§ Requirement:
Each entry below is to be duplicated verbatim.

==== Records provided

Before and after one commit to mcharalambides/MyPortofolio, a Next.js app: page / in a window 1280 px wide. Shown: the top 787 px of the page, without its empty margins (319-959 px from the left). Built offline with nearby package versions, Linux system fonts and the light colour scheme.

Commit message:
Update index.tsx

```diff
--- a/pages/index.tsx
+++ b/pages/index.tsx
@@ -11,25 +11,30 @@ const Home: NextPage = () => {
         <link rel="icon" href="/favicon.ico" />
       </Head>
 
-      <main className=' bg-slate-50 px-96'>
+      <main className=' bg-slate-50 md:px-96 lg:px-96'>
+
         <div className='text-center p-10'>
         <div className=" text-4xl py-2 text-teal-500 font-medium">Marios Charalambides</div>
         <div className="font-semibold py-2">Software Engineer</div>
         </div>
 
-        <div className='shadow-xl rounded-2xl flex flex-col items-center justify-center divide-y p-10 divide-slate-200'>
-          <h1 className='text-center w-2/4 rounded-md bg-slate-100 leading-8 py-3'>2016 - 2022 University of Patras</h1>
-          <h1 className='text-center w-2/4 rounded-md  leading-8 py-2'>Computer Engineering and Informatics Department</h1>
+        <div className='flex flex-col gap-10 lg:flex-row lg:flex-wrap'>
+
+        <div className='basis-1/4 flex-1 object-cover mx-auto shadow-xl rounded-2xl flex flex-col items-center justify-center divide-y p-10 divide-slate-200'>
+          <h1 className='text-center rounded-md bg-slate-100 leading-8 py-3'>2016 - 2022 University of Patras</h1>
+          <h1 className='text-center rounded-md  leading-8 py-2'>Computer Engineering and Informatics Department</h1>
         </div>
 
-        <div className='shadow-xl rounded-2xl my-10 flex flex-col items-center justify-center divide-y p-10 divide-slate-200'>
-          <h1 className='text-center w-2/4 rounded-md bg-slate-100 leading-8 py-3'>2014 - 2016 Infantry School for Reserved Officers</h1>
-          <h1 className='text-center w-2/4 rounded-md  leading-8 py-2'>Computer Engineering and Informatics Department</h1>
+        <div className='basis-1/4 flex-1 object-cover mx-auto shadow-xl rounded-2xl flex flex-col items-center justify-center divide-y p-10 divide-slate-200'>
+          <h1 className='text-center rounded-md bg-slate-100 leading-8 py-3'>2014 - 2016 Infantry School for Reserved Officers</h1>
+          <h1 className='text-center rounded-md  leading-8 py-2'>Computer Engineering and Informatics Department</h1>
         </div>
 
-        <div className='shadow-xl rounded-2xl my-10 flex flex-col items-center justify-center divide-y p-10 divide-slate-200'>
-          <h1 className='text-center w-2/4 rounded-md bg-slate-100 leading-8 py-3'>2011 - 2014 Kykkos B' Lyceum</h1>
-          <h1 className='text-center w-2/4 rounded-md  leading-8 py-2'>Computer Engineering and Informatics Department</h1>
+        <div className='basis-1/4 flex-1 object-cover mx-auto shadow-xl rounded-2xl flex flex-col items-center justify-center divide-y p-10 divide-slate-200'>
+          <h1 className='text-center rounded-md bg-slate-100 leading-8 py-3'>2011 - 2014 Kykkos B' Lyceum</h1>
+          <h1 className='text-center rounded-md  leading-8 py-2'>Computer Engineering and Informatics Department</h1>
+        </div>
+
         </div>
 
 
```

========

§ Response below:
Before and after one commit to mcharalambides/MyPortofolio, a Next.js app: page / in a window 1280 px wide. Shown: the top 787 px of the page, without its empty margins (319-959 px from the left). Built offline with nearby package versions, Linux system fonts and the light colour scheme.

Commit message:
Update index.tsx

```diff
--- a/pages/index.tsx
+++ b/pages/index.tsx
@@ -11,25 +11,30 @@ const Home: NextPage = () => {
         <link rel="icon" href="/favicon.ico" />
       </Head>
 
-      <main className=' bg-slate-50 px-96'>
+      <main className=' bg-slate-50 md:px-96 lg:px-96'>
+
         <div className='text-center p-10'>
         <div className=" text-4xl py-2 text-teal-500 font-medium">Marios Charalambides</div>
         <div className="font-semibold py-2">Software Engineer</div>
         </div>
 
-        <div className='shadow-xl rounded-2xl flex flex-col items-center justify-center divide-y p-10 divide-slate-200'>
-          <h1 className='text-center w-2/4 rounded-md bg-slate-100 leading-8 py-3'>2016 - 2022 University of Patras</h1>
-          <h1 className='text-center w-2/4 rounded-md  leading-8 py-2'>Computer Engineering and Informatics Department</h1>
+        <div className='flex flex-col gap-10 lg:flex-row lg:flex-wrap'>
+
+        <div className='basis-1/4 flex-1 object-cover mx-auto shadow-xl rounded-2xl flex flex-col items-center justify-center divide-y p-10 divide-slate-200'>
+          <h1 className='text-center rounded-md bg-slate-100 leading-8 py-3'>2016 - 2022 University of Patras</h1>
+          <h1 className='text-center rounded-md  leading-8 py-2'>Computer Engineering and Informatics Department</h1>
         </div>
 
-        <div className='shadow-xl rounded-2xl my-10 flex flex-col items-center justify-center divide-y p-10 divide-slate-200'>
-          <h1 className='text-center w-2/4 rounded-md bg-slate-100 leading-8 py-3'>2014 - 2016 Infantry School for Reserved Officers</h1>
-          <h1 className='text-center w-2/4 rounded-md  leading-8 py-2'>Computer Engineering and Informatics Department</h1>
+        <div className='basis-1/4 flex-1 object-cover mx-auto shadow-xl rounded-2xl flex flex-col items-center justify-center divide-y p-10 divide-slate-200'>
+          <h1 className='text-center rounded-md bg-slate-100 leading-8 py-3'>2014 - 2016 Infantry School for Reserved Officers</h1>
+          <h1 className='text-center rounded-md  leading-8 py-2'>Computer Engineering and Informatics Department</h1>
         </div>
 
-        <div className='shadow-xl rounded-2xl my-10 flex flex-col items-center justify-center divide-y p-10 divide-slate-200'>
-          <h1 className='text-center w-2/4 rounded-md bg-slate-100 leading-8 py-3'>2011 - 2014 Kykkos B' Lyceum</h1>
-          <h1 className='text-center w-2/4 rounded-md  leading-8 py-2'>Computer Engineering and Informatics Department</h1>
+        <div className='basis-1/4 flex-1 object-cover mx-auto shadow-xl rounded-2xl flex flex-col items-center justify-center divide-y p-10 divide-slate-200'>
+          <h1 className='text-center rounded-md bg-slate-100 leading-8 py-3'>2011 - 2014 Kykkos B' Lyceum</h1>
+          <h1 className='text-center rounded-md  leading-8 py-2'>Computer Engineering and Informatics Department</h1>
+        </div>
+
         </div>
 
 
```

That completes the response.